• WORK INSTRUCTIONS: Filter the records for "XeLaTeX" and keep each line that has it.

• DATA UNDER STUDY:
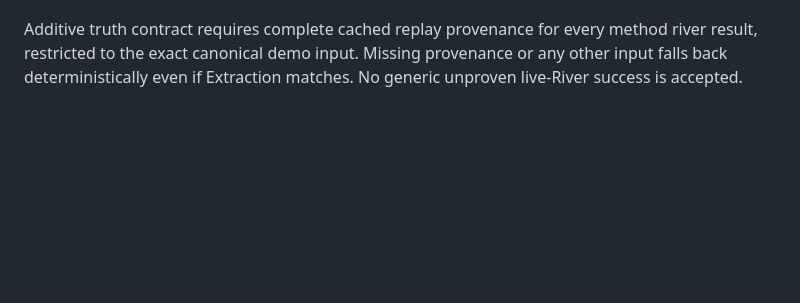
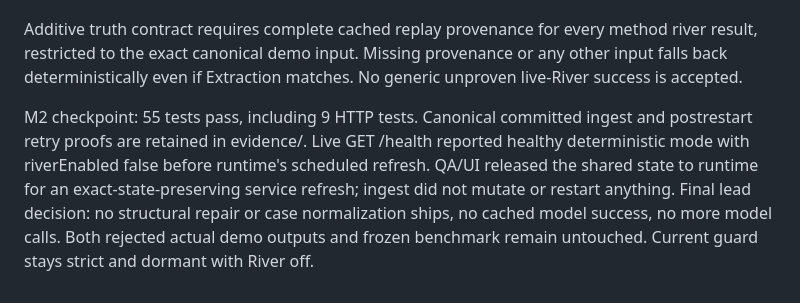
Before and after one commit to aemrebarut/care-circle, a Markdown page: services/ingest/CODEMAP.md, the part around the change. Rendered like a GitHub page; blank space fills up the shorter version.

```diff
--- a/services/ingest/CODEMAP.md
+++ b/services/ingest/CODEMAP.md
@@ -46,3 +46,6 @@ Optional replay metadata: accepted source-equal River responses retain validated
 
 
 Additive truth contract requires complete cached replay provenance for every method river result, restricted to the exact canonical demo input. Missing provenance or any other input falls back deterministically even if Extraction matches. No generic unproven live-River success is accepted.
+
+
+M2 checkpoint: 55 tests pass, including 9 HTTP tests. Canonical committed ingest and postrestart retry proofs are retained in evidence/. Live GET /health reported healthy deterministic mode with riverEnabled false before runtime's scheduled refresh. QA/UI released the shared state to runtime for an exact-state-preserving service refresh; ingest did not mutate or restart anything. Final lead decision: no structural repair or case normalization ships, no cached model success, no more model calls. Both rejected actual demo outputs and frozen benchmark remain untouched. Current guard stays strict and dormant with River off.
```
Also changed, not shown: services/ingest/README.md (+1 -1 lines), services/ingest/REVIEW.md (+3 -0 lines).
==
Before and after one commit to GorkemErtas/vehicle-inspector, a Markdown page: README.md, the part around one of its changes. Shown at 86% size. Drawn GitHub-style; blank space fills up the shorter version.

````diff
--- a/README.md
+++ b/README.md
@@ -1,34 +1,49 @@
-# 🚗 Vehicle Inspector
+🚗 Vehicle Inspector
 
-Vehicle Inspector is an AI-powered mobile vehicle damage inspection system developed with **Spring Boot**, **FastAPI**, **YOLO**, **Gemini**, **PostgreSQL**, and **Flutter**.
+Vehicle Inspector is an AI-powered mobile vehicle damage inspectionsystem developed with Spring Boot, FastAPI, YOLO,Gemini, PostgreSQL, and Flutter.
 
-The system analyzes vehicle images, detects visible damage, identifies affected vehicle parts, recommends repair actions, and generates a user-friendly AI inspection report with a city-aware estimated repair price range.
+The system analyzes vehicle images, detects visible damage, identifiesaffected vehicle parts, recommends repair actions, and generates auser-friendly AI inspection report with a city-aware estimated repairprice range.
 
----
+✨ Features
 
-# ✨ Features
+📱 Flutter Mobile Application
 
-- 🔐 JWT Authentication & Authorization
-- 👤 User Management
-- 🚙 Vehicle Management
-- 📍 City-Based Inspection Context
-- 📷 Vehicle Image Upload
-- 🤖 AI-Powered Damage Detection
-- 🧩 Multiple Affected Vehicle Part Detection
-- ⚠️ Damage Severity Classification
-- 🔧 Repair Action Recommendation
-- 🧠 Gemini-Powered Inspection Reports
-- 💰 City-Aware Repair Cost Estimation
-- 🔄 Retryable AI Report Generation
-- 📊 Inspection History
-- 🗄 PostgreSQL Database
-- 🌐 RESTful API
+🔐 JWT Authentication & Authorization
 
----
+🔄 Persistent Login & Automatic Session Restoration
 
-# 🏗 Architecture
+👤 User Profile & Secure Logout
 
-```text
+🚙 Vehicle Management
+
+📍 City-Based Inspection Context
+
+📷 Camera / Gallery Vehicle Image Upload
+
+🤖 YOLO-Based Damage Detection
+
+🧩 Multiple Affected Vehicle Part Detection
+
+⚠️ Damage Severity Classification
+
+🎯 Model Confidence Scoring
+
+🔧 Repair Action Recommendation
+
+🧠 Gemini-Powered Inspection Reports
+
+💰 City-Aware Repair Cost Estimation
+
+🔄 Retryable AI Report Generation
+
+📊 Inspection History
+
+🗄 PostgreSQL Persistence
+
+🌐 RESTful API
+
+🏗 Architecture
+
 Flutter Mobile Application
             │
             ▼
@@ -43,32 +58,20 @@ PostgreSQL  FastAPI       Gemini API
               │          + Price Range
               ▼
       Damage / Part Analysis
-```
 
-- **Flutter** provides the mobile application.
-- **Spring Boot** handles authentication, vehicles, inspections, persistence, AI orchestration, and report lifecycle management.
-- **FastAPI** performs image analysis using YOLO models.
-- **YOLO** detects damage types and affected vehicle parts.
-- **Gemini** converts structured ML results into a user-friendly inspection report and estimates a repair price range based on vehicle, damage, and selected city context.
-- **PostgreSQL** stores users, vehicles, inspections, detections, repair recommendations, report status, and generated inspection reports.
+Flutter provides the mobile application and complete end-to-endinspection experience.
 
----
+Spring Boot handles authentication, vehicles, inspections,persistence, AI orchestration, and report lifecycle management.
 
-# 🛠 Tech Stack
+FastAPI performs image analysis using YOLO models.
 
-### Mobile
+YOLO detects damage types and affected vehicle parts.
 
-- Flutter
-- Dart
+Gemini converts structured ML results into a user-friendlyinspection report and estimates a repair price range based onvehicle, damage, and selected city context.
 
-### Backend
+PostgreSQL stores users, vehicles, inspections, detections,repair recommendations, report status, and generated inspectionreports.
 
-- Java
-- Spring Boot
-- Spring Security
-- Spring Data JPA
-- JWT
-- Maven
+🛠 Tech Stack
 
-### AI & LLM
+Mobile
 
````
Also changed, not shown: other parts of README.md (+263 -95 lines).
---
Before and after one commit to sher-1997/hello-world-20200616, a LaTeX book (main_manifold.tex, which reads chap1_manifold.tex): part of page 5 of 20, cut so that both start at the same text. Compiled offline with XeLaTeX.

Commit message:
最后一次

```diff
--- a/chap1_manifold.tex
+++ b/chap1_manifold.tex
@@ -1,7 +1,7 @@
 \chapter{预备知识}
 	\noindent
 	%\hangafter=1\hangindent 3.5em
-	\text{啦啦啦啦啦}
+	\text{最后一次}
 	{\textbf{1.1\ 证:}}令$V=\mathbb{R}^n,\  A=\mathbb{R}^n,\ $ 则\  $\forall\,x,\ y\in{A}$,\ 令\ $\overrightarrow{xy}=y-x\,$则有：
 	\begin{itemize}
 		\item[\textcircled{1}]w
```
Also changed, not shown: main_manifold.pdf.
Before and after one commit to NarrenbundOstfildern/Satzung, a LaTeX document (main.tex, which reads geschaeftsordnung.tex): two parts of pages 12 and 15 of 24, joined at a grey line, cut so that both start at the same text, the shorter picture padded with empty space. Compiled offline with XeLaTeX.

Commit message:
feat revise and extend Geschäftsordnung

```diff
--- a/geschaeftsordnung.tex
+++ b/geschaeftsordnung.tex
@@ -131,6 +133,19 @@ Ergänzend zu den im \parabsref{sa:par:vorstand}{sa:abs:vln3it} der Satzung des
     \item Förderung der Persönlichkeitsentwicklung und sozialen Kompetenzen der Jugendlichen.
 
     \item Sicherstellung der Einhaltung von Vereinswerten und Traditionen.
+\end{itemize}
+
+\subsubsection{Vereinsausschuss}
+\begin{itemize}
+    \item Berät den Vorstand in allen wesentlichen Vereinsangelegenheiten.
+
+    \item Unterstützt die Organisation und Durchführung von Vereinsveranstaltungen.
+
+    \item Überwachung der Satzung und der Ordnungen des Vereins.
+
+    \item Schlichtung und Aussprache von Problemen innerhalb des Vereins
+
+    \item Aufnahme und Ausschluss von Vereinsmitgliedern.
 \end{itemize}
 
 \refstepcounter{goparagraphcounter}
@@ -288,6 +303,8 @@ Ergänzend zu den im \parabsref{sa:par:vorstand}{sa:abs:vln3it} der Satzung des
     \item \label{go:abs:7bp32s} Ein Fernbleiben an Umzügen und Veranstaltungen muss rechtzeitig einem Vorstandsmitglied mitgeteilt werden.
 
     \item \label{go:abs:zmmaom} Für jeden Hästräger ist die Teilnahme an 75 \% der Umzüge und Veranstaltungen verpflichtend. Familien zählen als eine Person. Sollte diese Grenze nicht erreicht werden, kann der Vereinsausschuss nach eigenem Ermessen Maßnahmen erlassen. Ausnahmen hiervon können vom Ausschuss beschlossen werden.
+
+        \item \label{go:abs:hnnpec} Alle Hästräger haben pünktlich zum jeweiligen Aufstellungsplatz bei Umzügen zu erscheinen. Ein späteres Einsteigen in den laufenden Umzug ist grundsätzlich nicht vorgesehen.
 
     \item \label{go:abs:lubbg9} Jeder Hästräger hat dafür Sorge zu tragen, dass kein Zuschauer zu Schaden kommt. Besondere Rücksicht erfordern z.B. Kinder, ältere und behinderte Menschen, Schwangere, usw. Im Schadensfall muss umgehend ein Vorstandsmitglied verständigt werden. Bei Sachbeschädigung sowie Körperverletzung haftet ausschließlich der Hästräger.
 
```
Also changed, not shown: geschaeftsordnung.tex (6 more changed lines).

• EXERCISE SOLUTION:
Before and after one commit to sher-1997/hello-world-20200616, a LaTeX book (main_manifold.tex, which reads chap1_manifold.tex): part of page 5 of 20, cut so that both start at the same text. Compiled offline with XeLaTeX.
Before and after one commit to NarrenbundOstfildern/Satzung, a LaTeX document (main.tex, which reads geschaeftsordnung.tex): two parts of pages 12 and 15 of 24, joined at a grey line, cut so that both start at the same text, the shorter picture padded with empty space. Compiled offline with XeLaTeX.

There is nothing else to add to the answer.